A Scientist and the Web

 

“What free software licence should I use?”

I often ask questions and answer them on Stackoverflow – an Open site available to anyone to who has programming questions. It’s so successful that over about 2-3 years it has had over 1MILLION questions. Yes, one million. That’s a wonderful example of crowdsourcing meeting a need.

One of its features is a leaderboard/merit points system. It’s very well done and it’s addictive. So if you are thinking of a crowdsourcing project it’s worth thinking of creating one. I get periods of addiction! Anyway here’s one question I have added an answer to:

http://stackoverflow.com/questions/4406755/what-free-software-license-should-i-use/

Hello,

I’m creating a program which i would like to let other users use it for free. (Its a reusable library (C/C++)) and need to know what license would be suitable for this project.

  • The library should be used for non commercial purposes, commercial use should not be allowed.
  • The library should retain all copyright notices (That i created it), but not in a way that says i’m re distributing it.
  • No warranty of any type what so ever.

Would anyone be able to suggest a free software license suitable for this?

These are reasonable requests, but several people have answered that non-commercial is not compatible with Free (==libre) software. You cannot limit fields of endeavour. That was an excellent decision, and Richard Stallman deserves great credit for being firm about the need for complete Openness. Here’s my answer: (http://stackoverflow.com/questions/4406755/what-free-software-license-should-i-use/4406921#4406921 );

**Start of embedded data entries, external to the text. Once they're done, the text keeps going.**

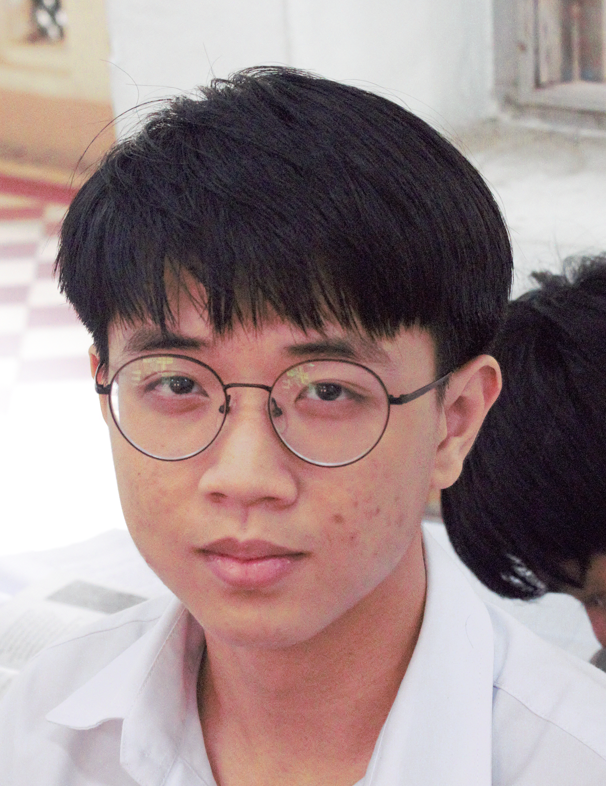
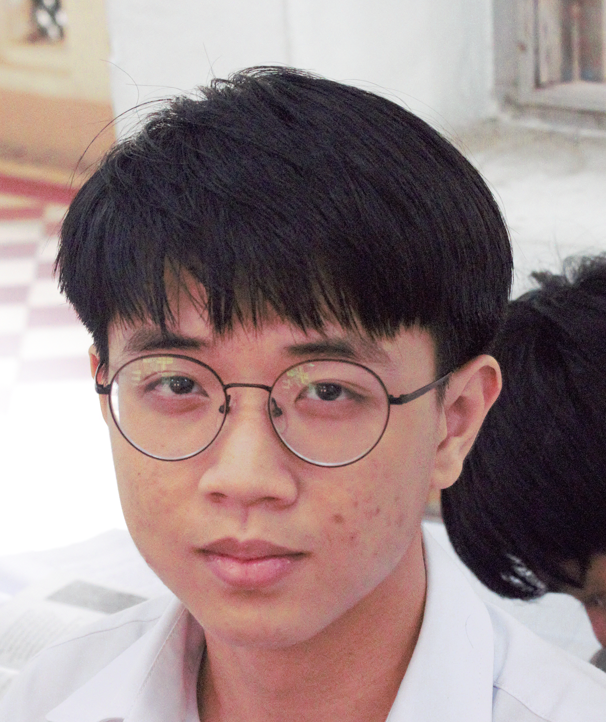
some stuff

diff --git a/members/NPhuong.html b/members/NPhuong.html
@@ -56,7 +56,7 @@
 
         <section class="individual">
             <img id="squid" src="../Pictures/Decor/squid.gif">
-            <img src="../Pictures/NPhuong2.jpg" alt="FAnh">
+            <img src="../Pictures/NPhuong4.jpg" alt="FAnh">
             <div class="introduction">
                 <p><b>Name:</b> Phung Lai Nhu Phuong<br><b>Birthday:</b> 17/2/2005<br><b>Favourite animal:</b>
                     dogs, cats, and other animals that pass the "cute" criteria<br><b>Least favourite subjects:</b>
@@ -79,7 +79,7 @@
                     -Yes, I do dreamt of being drowned in deadlines, before I reach the age of 30.
                 </p>
             </div>
-            <img src="../Pictures/NPhuong.jpg">
+            <img src="../Pictures/NPhuong3.jpg">
         </section>
         <div id="BubbleWrapper">
 

diff --git a/members.html b/members.html
@@ -261,7 +261,7 @@
             </div>
             <div class="row">
                 <div class="members-col">
-                    <img loading="lazy" src="Pictures/NhuPhuong.png">
+                    <img loading="lazy" src="Pictures/NPhuong5.png">
                     <a href="members/NPhuong.html">
                         <div class="layer">
                             <h3>PHUNG LAI NHU PHUONG</h3>

diff --git a/style.css b/style.css
@@ -333,6 +333,7 @@ h5{
 
     footer{
         overflow-y: hidden;
+        line-height: 1.5;
     }
     footer p{
         font-size: 12px;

You can, in principle, write any licence you like as long as it does not violate the laws of your country and the countries that it will be used in (e.g. you must not break discrimination laws). However writing your own licence is normally a bad idea. Some organizations do this, but they take extensive legal advice and it’s costly.

Therefore most people (rightly) choose from existing and well-tried licences. Most of the common ones are OSI-compliant and this means that there is no restriction on field of endeavour (i.e. they can be used for commercial purposes and they can be used for military purposes, etc.).

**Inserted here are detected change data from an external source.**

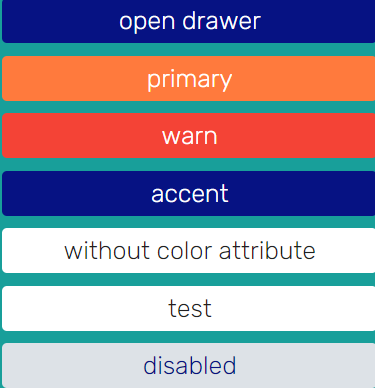
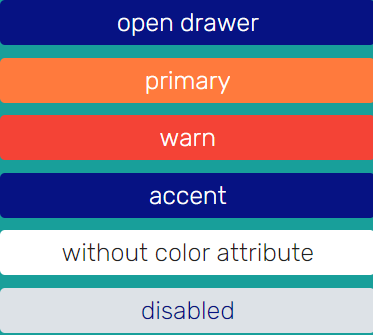
[readme] changed button img

diff --git a/README.md b/README.md
@@ -1,4 +1,15 @@
 ### ComponentsForProject
+<h3>global classes: </h3>
+<ul>
+    <li>.text__content - обычный размер текста</li>
+    <li>.text__headline - размерз текста для загаловков</li>
+    <li>.input - класс, для стилизации инпута</li>
+    <li>.dot - разноцветные точки</li>
+    <li>container-right - горизонтальный flex блок, который позиционирует текст по правой стороне </li>
+    <li>.avatar - класс, для стилизации картинки с длиной и шириной 85px</li>
+    <li>.card-blue - класс, для стилизации component’a с синим background’ом (homework-status component; feedback component)</li>
+</ul>
+
 <h3>global: </h3>
 <ul>
     <li>$inactive-color: #DDE2E7</li>
@@ -19,17 +30,6 @@
     <li>$drawer-hr-color: цвет обводки</li>
 </ul>
 
-<h3>global classes: </h3>
-<ul>
-    <li>.text__content - обычный размер текста</li>
-    <li>.text__headline - размерз текста для загаловков</li>
-    <li>.input - класс, для стилизации инпута</li>
-    <li>.dot - разноцветные точки</li>
-    <li>container-right - горизонтальный flex блок, который позиционирует текст по правой стороне </li>
-    <li>.avatar - класс, для стилизации картинки с длиной и шириной 85px</li>
-    <li>.card-blue - класс, для стилизации component’a с синим background’ом (homework-status component; feedback component)</li>
-</ul>
-
 <h3>card-student:</h3>
 <ul>
     <li>$card-student-border-radius:  border-radius всей карточки</li>
@@ -47,7 +47,6 @@
 <button mat-flat-button color="primary">primary</button>
 <button mat-flat-button color="warn">warn</button>
 <button mat-flat-button color="accent">accent</button>
-
 
 <button mat-flat-button>without color attribute</button>
 <button mat-flat-button disabled>disabled</button>
@@ -75,6 +74,7 @@ export interface ISelect {
   options: ISelectOptions[];
 }
 ~~~
+![select](./demo/select.png)
 
 ## Dot
 ~~~html
@@ -113,7 +113,7 @@ export interface IInput {
   required: boolean;
 }
 ~~~
-![](./demo/input.png)
+![input](./demo/input.png)
 
 ## Feedback
 ~~~html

AFAIK there are no common non-commercial licences for software and I’d ask you to consider dropping this condition. There’s a purely pragmatic argument – “what is commercial”. Is teaching commercial? possibly. Is writing a book commercial? certainly. And so on.

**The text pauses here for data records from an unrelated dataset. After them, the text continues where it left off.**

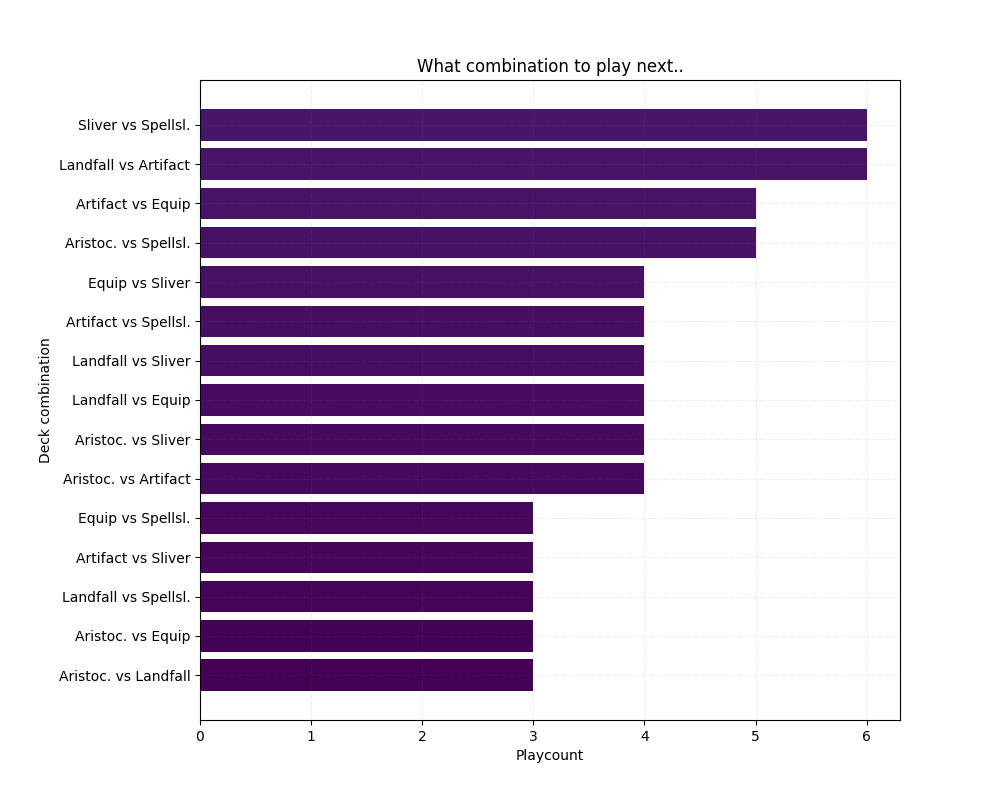
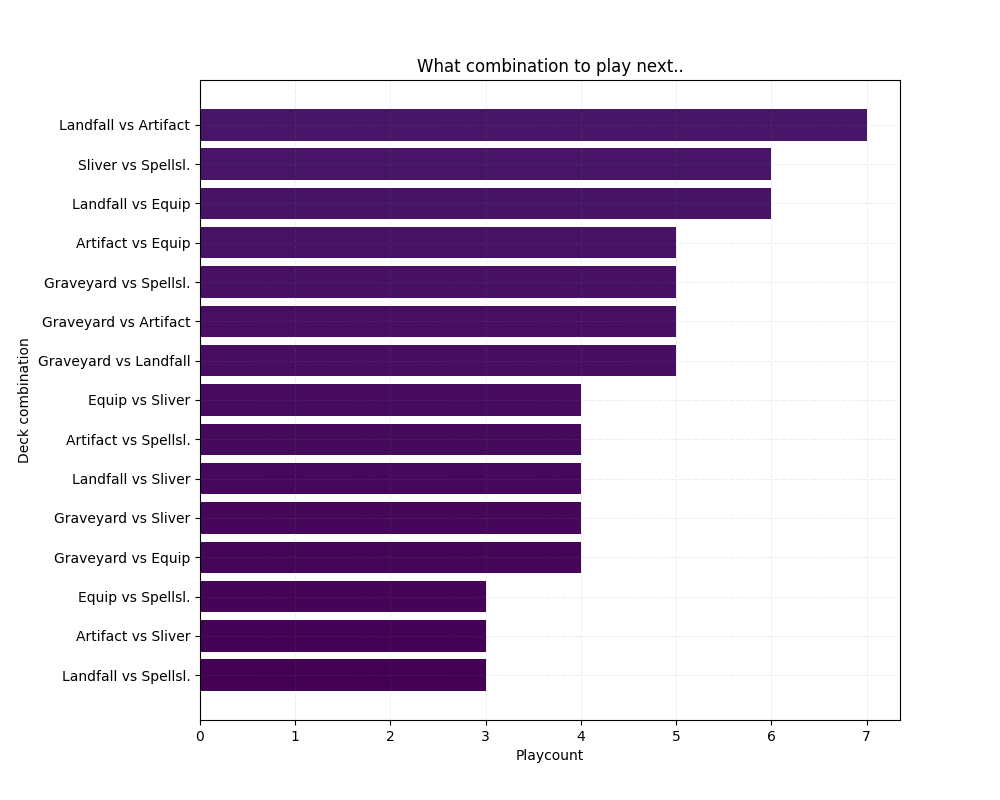
Add game stats

diff --git a/win_loss_calc.py b/win_loss_calc.py
@@ -5,7 +5,7 @@ import numpy as np
 
 np.seterr(divide="ignore", invalid="ignore")
 
-DECK_NAME_ORDER = ["Aristoc.", "Landfall", "Artifact", "Equip", "Sliver", "Spellsl."]
+DECK_NAME_ORDER = ["Graveyard", "Landfall", "Artifact", "Equip", "Sliver", "Spellsl."]
 CMAP = plt.get_cmap("viridis")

I am intimately involved with the Open Knowledge Foundation and we cover a number of types of material – software, data, media, etc. We feel that the only reasonable approach is to avoid the NC condition. The motivation is understandable, but it doesn’t actually work.

Be brave and drop it. I don’t think you’ll regret it. It will certainly be less hassle than writing your own licence.

As I’ve said Non-Commercial in scholarship and research causes many problems and IMO solves none. Don’t do it.

The biggest mistake that the Open Access movement made was not to think out the practicalities of practice. There were vague terms like “light-green” or “free” which were not designed. This has landed the movement in all sorts of mess, which many publishers have taken advantage of – charging academics for rights which are poorly defined and may, in fact, not be legally enforceable. It’s taken ten years to come to the realisation that we need licences and we need to differentiate between gratis (“beer”) and libre (“speech”).

Openness and freedom need definition!

Leave a Reply